A bizarre, super-bright crater on the surface of Ceres has been captured in a series of images that make it look like a big warning against approaching spacecraft.
NASA’s Dawn spacecraft has been orbiting the dwarf planet for more than a year now, and the latest images it has sent back depict a 21-mile-wide crater that looks oddly like a stop sign, according to a NASA statement.
The polygonal shape of the crater, called Haulani Crater, is what interests scientists the most, as most craters elsewhere — including those on Earth — are circular and rarely ever have straight lines like the one seen in these photos.
The crater appears to be from a fresh impact on Ceres’ surface, scientists believe: the crater floor doesn’t seem to have any new impacts, and its color is very different from the rest of the surface. There also appears to be evidence of landslides at Haulani’s rim.
Ceres, which is 590 miles wide, is the largest object in the main asteroid belt that sits between Mars and Jupiter. It first arrived in orbit around Ceres in March 2015 after departing another dwarf planet, Vesta.
Dawn has spent those 13 months studying Ceres. It reached its final orbit just 240 miles from the surface of the dwarf planet in December.
“Haulani perfectly displays the properties we would expect from a fresh impact into the surface of Ceres. The crater floor is largely free of impacts, and it contrasts sharply in color from older parts of the surface,” Martin Hoffmann, co-investigator on the Dawn framing camera team, based at the Max Planck Institute for Solar System Research, Göttingen, Germany, said in the NASA statement.
It’s not the only crater NASA is studying on the dwarf planet. Scientists are also looking at the unique Oxo Crater.
“A hidden treasure on Ceres is the 6-mile-wide (10-kilometer-wide) Oxo Crater, which is the second-brightest feature on Ceres (only Occator’s central area is brighter),” the statement reads. “Oxo lies near the 0 degree meridian that defines the edge of many Ceres maps, making this small feature easy to overlook. Oxo is also unique because of the relatively large ‘slump’ in its crater rim, where a mass of material has dropped below the surface.
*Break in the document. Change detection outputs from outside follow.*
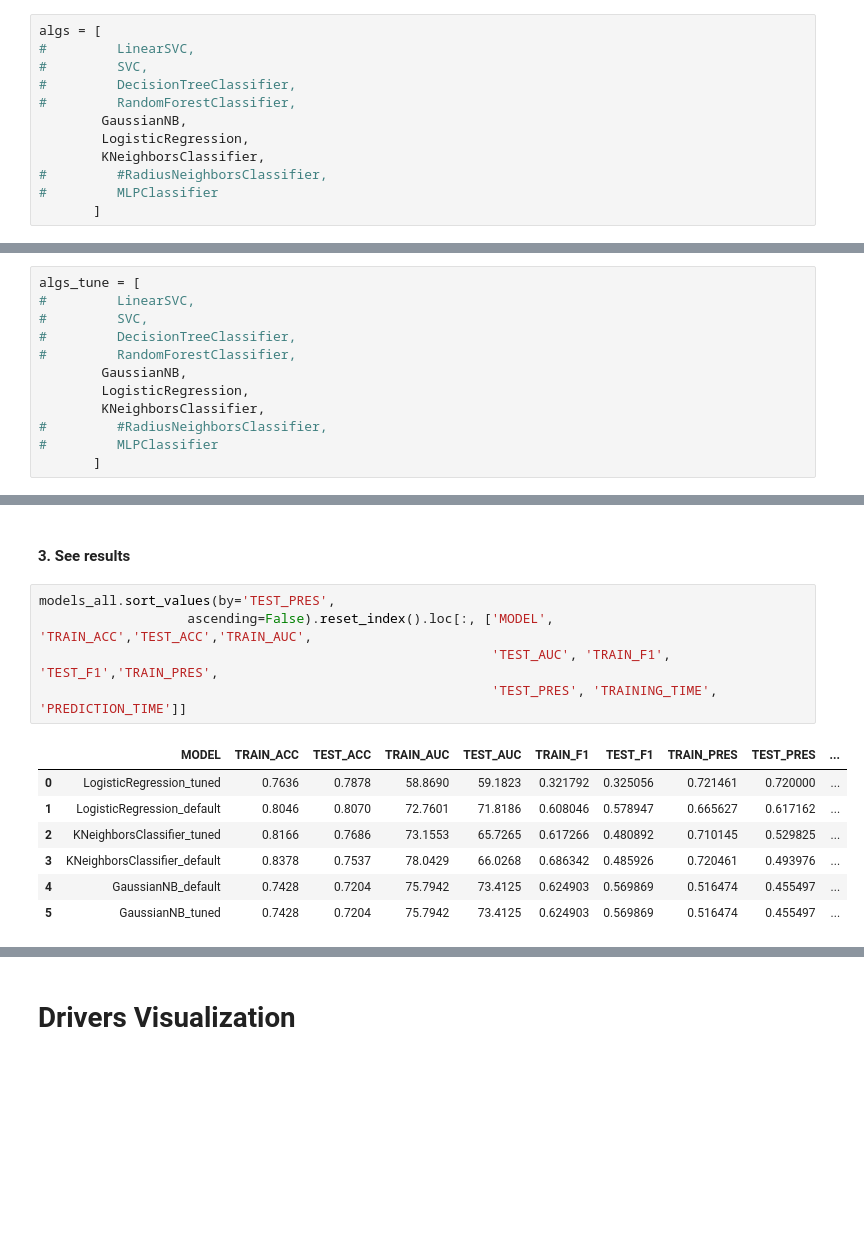
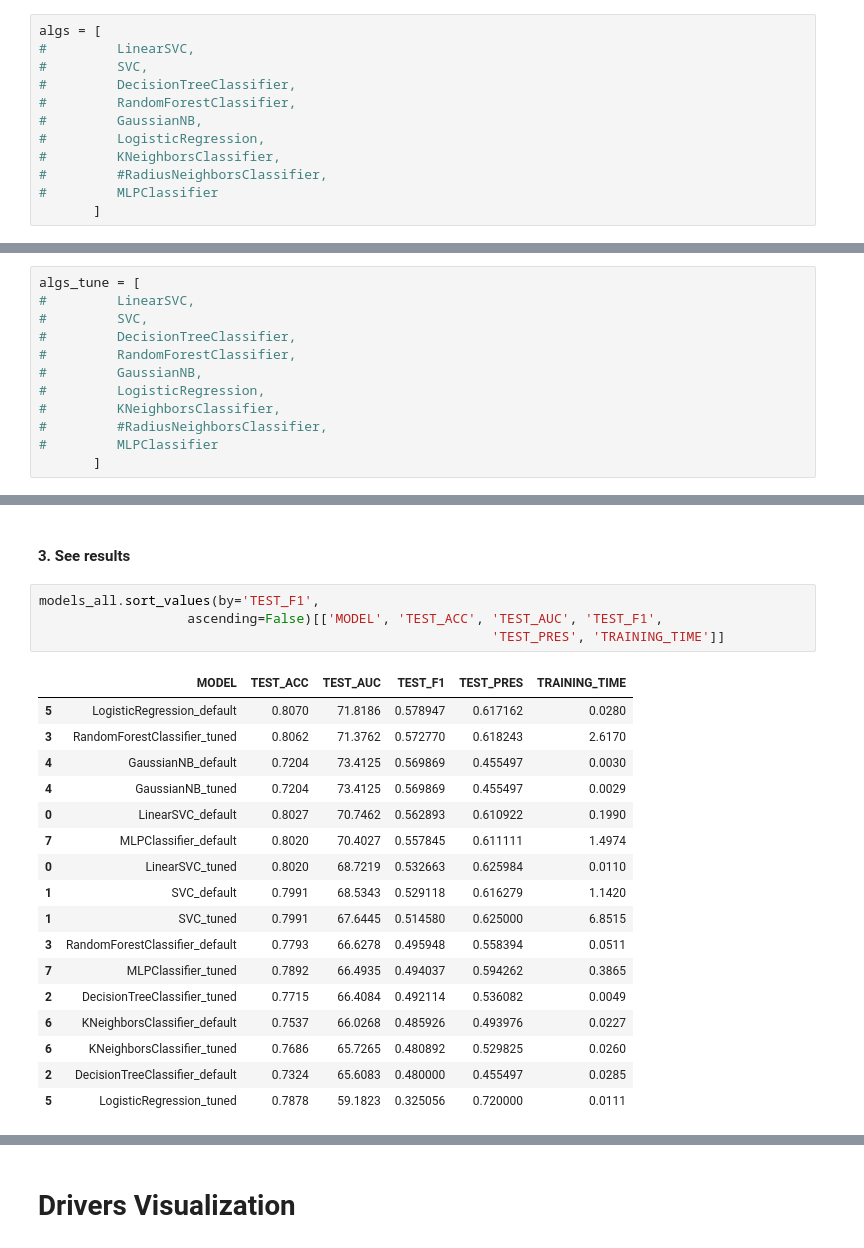
Before and after one commit to zikrach/ML_workshop, a Jupyter notebook: ML_Game_Scenario.ipynb, the cells around one changed output, grey strips where cells are left out. Saved outputs shown, nothing was run; the diff lists cells and outputs as text; blank space fills up the shorter version.

```diff
--- a/ML_Game_Scenario.ipynb
+++ b/ML_Game_Scenario.ipynb
@@ -315,9 +315,9 @@ algs = [
 #         SVC,
 #         DecisionTreeClassifier,
 #         RandomForestClassifier,
-        GaussianNB,
-        LogisticRegression,
-        KNeighborsClassifier,
+#         GaussianNB,
+#         LogisticRegression,
+#         KNeighborsClassifier,
 #         #RadiusNeighborsClassifier,
 #         MLPClassifier
        ]
@@ -398,9 +407,9 @@ algs_tune = [
 #         SVC,
 #         DecisionTreeClassifier,
 #         RandomForestClassifier,
-        GaussianNB,
-        LogisticRegression,
-        KNeighborsClassifier,
+#         GaussianNB,
+#         LogisticRegression,
+#         KNeighborsClassifier,
 #         #RadiusNeighborsClassifier,
 #         MLPClassifier
        ]
@@ -458,18 +520,27 @@ Tuned KNeighborsClassifier in 18.86 seconds
 # %% [markdown]
 #### 3. See results
 # %%
-models_all.sort_values(by='TEST_PRES',
-                   ascending=False).reset_index().loc[:, ['MODEL', 'TRAIN_ACC','TEST_ACC','TRAIN_AUC',
-                                                          'TEST_AUC', 'TRAIN_F1', 'TEST_F1','TRAIN_PRES',
-                                                          'TEST_PRES', 'TRAINING_TIME', 'PREDICTION_TIME']]
+models_all.sort_values(by='TEST_F1',
+                   ascending=False)[['MODEL', 'TEST_ACC', 'TEST_AUC', 'TEST_F1',
+                                                          'TEST_PRES', 'TRAINING_TIME']]
 # %% [output]
-|  | MODEL | TRAIN_ACC | TEST_ACC | TRAIN_AUC | TEST_AUC | TRAIN_F1 | TEST_F1 | TRAIN_PRES | TEST_PRES | ... |
-| 0 | LogisticRegression_tuned | 0.7636 | 0.7878 | 58.8690 | 59.1823 | 0.321792 | 0.325056 | 0.721461 | 0.720000 | ... |
-| 1 | LogisticRegression_default | 0.8046 | 0.8070 | 72.7601 | 71.8186 | 0.608046 | 0.578947 | 0.665627 | 0.617162 | ... |
-| 2 | KNeighborsClassifier_tuned | 0.8166 | 0.7686 | 73.1553 | 65.7265 | 0.617266 | 0.480892 | 0.710145 | 0.529825 | ... |
-| 3 | KNeighborsClassifier_default | 0.8378 | 0.7537 | 78.0429 | 66.0268 | 0.686342 | 0.485926 | 0.720461 | 0.493976 | ... |
-| 4 | GaussianNB_default | 0.7428 | 0.7204 | 75.7942 | 73.4125 | 0.624903 | 0.569869 | 0.516474 | 0.455497 | ... |
-| 5 | GaussianNB_tuned | 0.7428 | 0.7204 | 75.7942 | 73.4125 | 0.624903 | 0.569869 | 0.516474 | 0.455497 | ... |
+|  | MODEL | TEST_ACC | TEST_AUC | TEST_F1 | TEST_PRES | TRAINING_TIME |
+| 5 | LogisticRegression_default | 0.8070 | 71.8186 | 0.578947 | 0.617162 | 0.0280 |
+| 3 | RandomForestClassifier_tuned | 0.8062 | 71.3762 | 0.572770 | 0.618243 | 2.6170 |
+| 4 | GaussianNB_default | 0.7204 | 73.4125 | 0.569869 | 0.455497 | 0.0030 |
+| 4 | GaussianNB_tuned | 0.7204 | 73.4125 | 0.569869 | 0.455497 | 0.0029 |
+| 0 | LinearSVC_default | 0.8027 | 70.7462 | 0.562893 | 0.610922 | 0.1990 |
+| 7 | MLPClassifier_default | 0.8020 | 70.4027 | 0.557845 | 0.611111 | 1.4974 |
+| 0 | LinearSVC_tuned | 0.8020 | 68.7219 | 0.532663 | 0.625984 | 0.0110 |
+| 1 | SVC_default | 0.7991 | 68.5343 | 0.529118 | 0.616279 | 1.1420 |
+| 1 | SVC_tuned | 0.7991 | 67.6445 | 0.514580 | 0.625000 | 6.8515 |
+| 3 | RandomForestClassifier_default | 0.7793 | 66.6278 | 0.495948 | 0.558394 | 0.0511 |
+| 7 | MLPClassifier_tuned | 0.7892 | 66.4935 | 0.494037 | 0.594262 | 0.3865 |
+| 2 | DecisionTreeClassifier_tuned | 0.7715 | 66.4084 | 0.492114 | 0.536082 | 0.0049 |
+| 6 | KNeighborsClassifier_default | 0.7537 | 66.0268 | 0.485926 | 0.493976 | 0.0227 |
+| 6 | KNeighborsClassifier_tuned | 0.7686 | 65.7265 | 0.480892 | 0.529825 | 0.0260 |
+| 2 | DecisionTreeClassifier_default | 0.7324 | 65.6083 | 0.480000 | 0.455497 | 0.0285 |
+| 5 | LogisticRegression_tuned | 0.7878 | 59.1823 | 0.325056 | 0.720000 | 0.0111 |
 # %%
 best_models
 # %% [output]
```
Also changed, not shown: parts of 5 cells of this notebook.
Dawn science team members are also examining the signatures of minerals on the crater floor, which appear different than elsewhere on Ceres.”